* [YOUR ASSIGNMENT] Pictures aside, return every line below exactly as written.

* [DATASET ENTRIES]
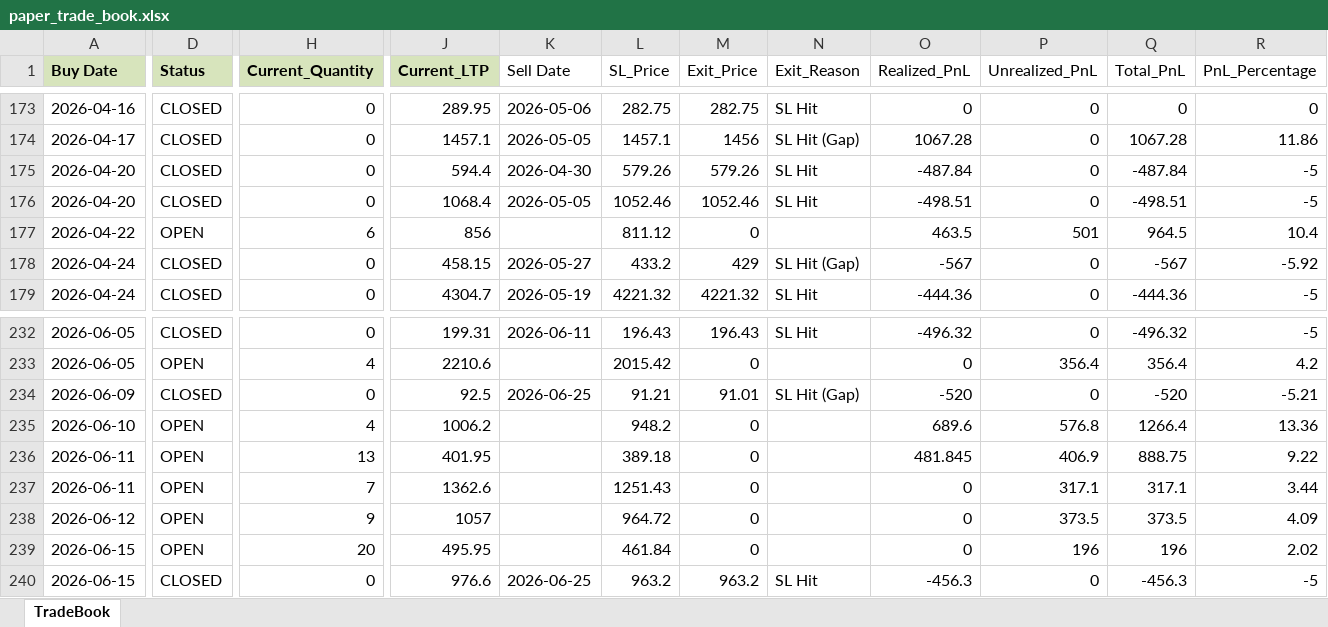
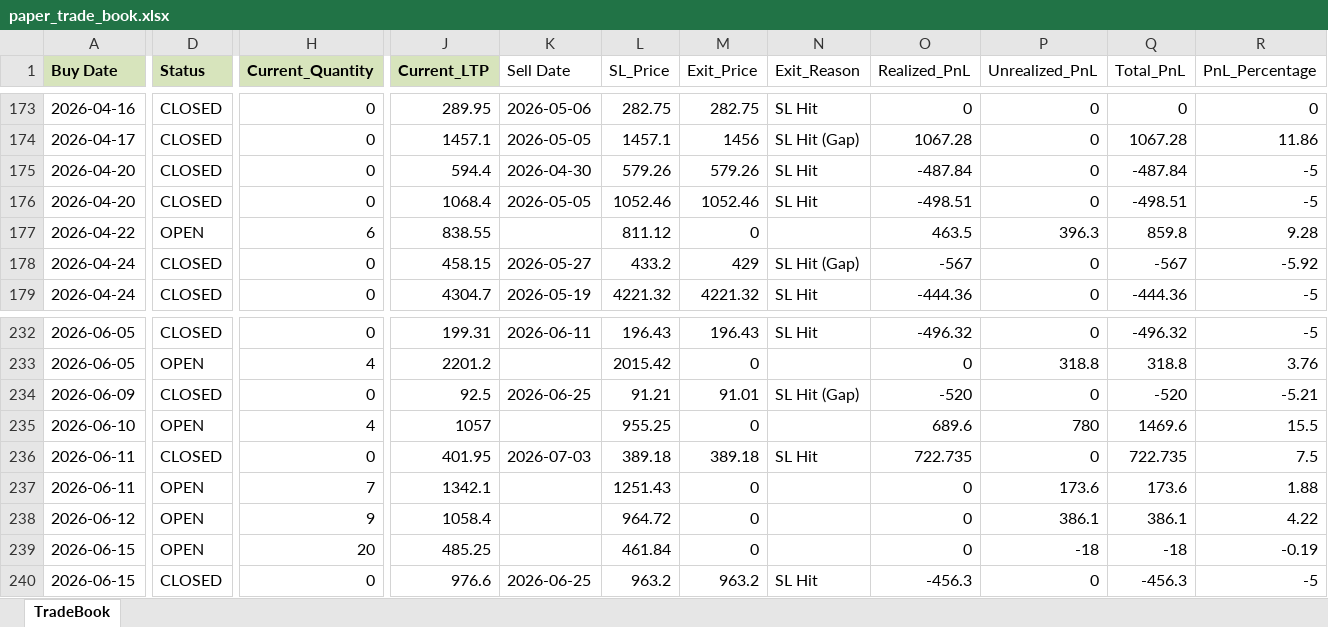
Before and after one commit to Manu4AI/Google-AntiGravity, an Excel workbook: Paper Trading Simulator/paper_trade_book.xlsx, sheet TradeBook, drawn as a sheet; only a part is shown, gaps mark what is left out; values as stored, in another font and other column widths than the file's, no borders; the diff covers the shown part only; the diff names each change by its address in the sheet, - before the commit and + after, or states it on an @@ line.

```diff
--- a/Paper Trading Simulator/paper_trade_book.xlsx (sheet TradeBook)
+++ b/Paper Trading Simulator/paper_trade_book.xlsx (sheet TradeBook)
-J177 (Current_LTP): 856
+J177 (Current_LTP): 838.55
-P177 (Unrealized_PnL): 501
+P177 (Unrealized_PnL): 396.3
-Q177 (Total_PnL): 964.5
+Q177 (Total_PnL): 859.8
-R177 (PnL_Percentage): 10.4
+R177 (PnL_Percentage): 9.28
-J233 (Current_LTP): 2210.6
+J233 (Current_LTP): 2201.2
-P233 (Unrealized_PnL): 356.4
+P233 (Unrealized_PnL): 318.8
-Q233 (Total_PnL): 356.4
+Q233 (Total_PnL): 318.8
-R233 (PnL_Percentage): 4.2
+R233 (PnL_Percentage): 3.76
-J235 (Current_LTP): 1006.2
+J235 (Current_LTP): 1057
-L235 (SL_Price): 948.2
+L235 (SL_Price): 955.25
-P235 (Unrealized_PnL): 576.8
+P235 (Unrealized_PnL): 780
-Q235 (Total_PnL): 1266.4
+Q235 (Total_PnL): 1469.6
-R235 (PnL_Percentage): 13.36
+R235 (PnL_Percentage): 15.5
-D236 (Status): OPEN
+D236 (Status): CLOSED
-H236 (Current_Quantity): 13
+H236 (Current_Quantity): 0
-K236 (Sell Date): (empty)
+K236 (Sell Date): 2026-07-03
-M236 (Exit_Price): 0
+M236 (Exit_Price): 389.18
-N236 (Exit_Reason): (empty)
+N236 (Exit_Reason): SL Hit
-O236 (Realized_PnL): 481.845
+O236 (Realized_PnL): 722.735
-P236 (Unrealized_PnL): 406.9
+P236 (Unrealized_PnL): 0
-Q236 (Total_PnL): 888.75
+Q236 (Total_PnL): 722.735
-R236 (PnL_Percentage): 9.22
+R236 (PnL_Percentage): 7.5
-J237 (Current_LTP): 1362.6
+J237 (Current_LTP): 1342.1
-P237 (Unrealized_PnL): 317.1
+P237 (Unrealized_PnL): 173.6
-Q237 (Total_PnL): 317.1
+Q237 (Total_PnL): 173.6
-R237 (PnL_Percentage): 3.44
+R237 (PnL_Percentage): 1.88
-J238 (Current_LTP): 1057
+J238 (Current_LTP): 1058.4
-P238 (Unrealized_PnL): 373.5
+P238 (Unrealized_PnL): 386.1
-Q238 (Total_PnL): 373.5
+Q238 (Total_PnL): 386.1
-R238 (PnL_Percentage): 4.09
+R238 (PnL_Percentage): 4.22
-J239 (Current_LTP): 495.95
+J239 (Current_LTP): 485.25
-P239 (Unrealized_PnL): 196
+P239 (Unrealized_PnL): -18
-Q239 (Total_PnL): 196
+Q239 (Total_PnL): -18
-R239 (PnL_Percentage): 2.02
+R239 (PnL_Percentage): -0.19
```
Also changed, not shown: 122 edited cells elsewhere in this sheet, 1 other file.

* [WRITTEN RESPONSE]
Before and after one commit to Manu4AI/Google-AntiGravity, an Excel workbook: Paper Trading Simulator/paper_trade_book.xlsx, sheet TradeBook, drawn as a sheet; only a part is shown, gaps mark what is left out; values as stored, in another font and other column widths than the file's, no borders; the diff covers the shown part only; the diff names each change by its address in the sheet, - before the commit and + after, or states it on an @@ line.

```diff
--- a/Paper Trading Simulator/paper_trade_book.xlsx (sheet TradeBook)
+++ b/Paper Trading Simulator/paper_trade_book.xlsx (sheet TradeBook)
-J177 (Current_LTP): 856
+J177 (Current_LTP): 838.55
-P177 (Unrealized_PnL): 501
+P177 (Unrealized_PnL): 396.3
-Q177 (Total_PnL): 964.5
+Q177 (Total_PnL): 859.8
-R177 (PnL_Percentage): 10.4
+R177 (PnL_Percentage): 9.28
-J233 (Current_LTP): 2210.6
+J233 (Current_LTP): 2201.2
-P233 (Unrealized_PnL): 356.4
+P233 (Unrealized_PnL): 318.8
-Q233 (Total_PnL): 356.4
+Q233 (Total_PnL): 318.8
-R233 (PnL_Percentage): 4.2
+R233 (PnL_Percentage): 3.76
-J235 (Current_LTP): 1006.2
+J235 (Current_LTP): 1057
-L235 (SL_Price): 948.2
+L235 (SL_Price): 955.25
-P235 (Unrealized_PnL): 576.8
+P235 (Unrealized_PnL): 780
-Q235 (Total_PnL): 1266.4
+Q235 (Total_PnL): 1469.6
-R235 (PnL_Percentage): 13.36
+R235 (PnL_Percentage): 15.5
-D236 (Status): OPEN
+D236 (Status): CLOSED
-H236 (Current_Quantity): 13
+H236 (Current_Quantity): 0
-K236 (Sell Date): (empty)
+K236 (Sell Date): 2026-07-03
-M236 (Exit_Price): 0
+M236 (Exit_Price): 389.18
-N236 (Exit_Reason): (empty)
+N236 (Exit_Reason): SL Hit
-O236 (Realized_PnL): 481.845
+O236 (Realized_PnL): 722.735
-P236 (Unrealized_PnL): 406.9
+P236 (Unrealized_PnL): 0
-Q236 (Total_PnL): 888.75
+Q236 (Total_PnL): 722.735
-R236 (PnL_Percentage): 9.22
+R236 (PnL_Percentage): 7.5
-J237 (Current_LTP): 1362.6
+J237 (Current_LTP): 1342.1
-P237 (Unrealized_PnL): 317.1
+P237 (Unrealized_PnL): 173.6
-Q237 (Total_PnL): 317.1
+Q237 (Total_PnL): 173.6
-R237 (PnL_Percentage): 3.44
+R237 (PnL_Percentage): 1.88
-J238 (Current_LTP): 1057
+J238 (Current_LTP): 1058.4
-P238 (Unrealized_PnL): 373.5
+P238 (Unrealized_PnL): 386.1
-Q238 (Total_PnL): 373.5
+Q238 (Total_PnL): 386.1
-R238 (PnL_Percentage): 4.09
+R238 (PnL_Percentage): 4.22
-J239 (Current_LTP): 495.95
+J239 (Current_LTP): 485.25
-P239 (Unrealized_PnL): 196
+P239 (Unrealized_PnL): -18
-Q239 (Total_PnL): 196
+Q239 (Total_PnL): -18
-R239 (PnL_Percentage): 2.02
+R239 (PnL_Percentage): -0.19
```
Also changed, not shown: 122 edited cells elsewhere in this sheet, 1 other file.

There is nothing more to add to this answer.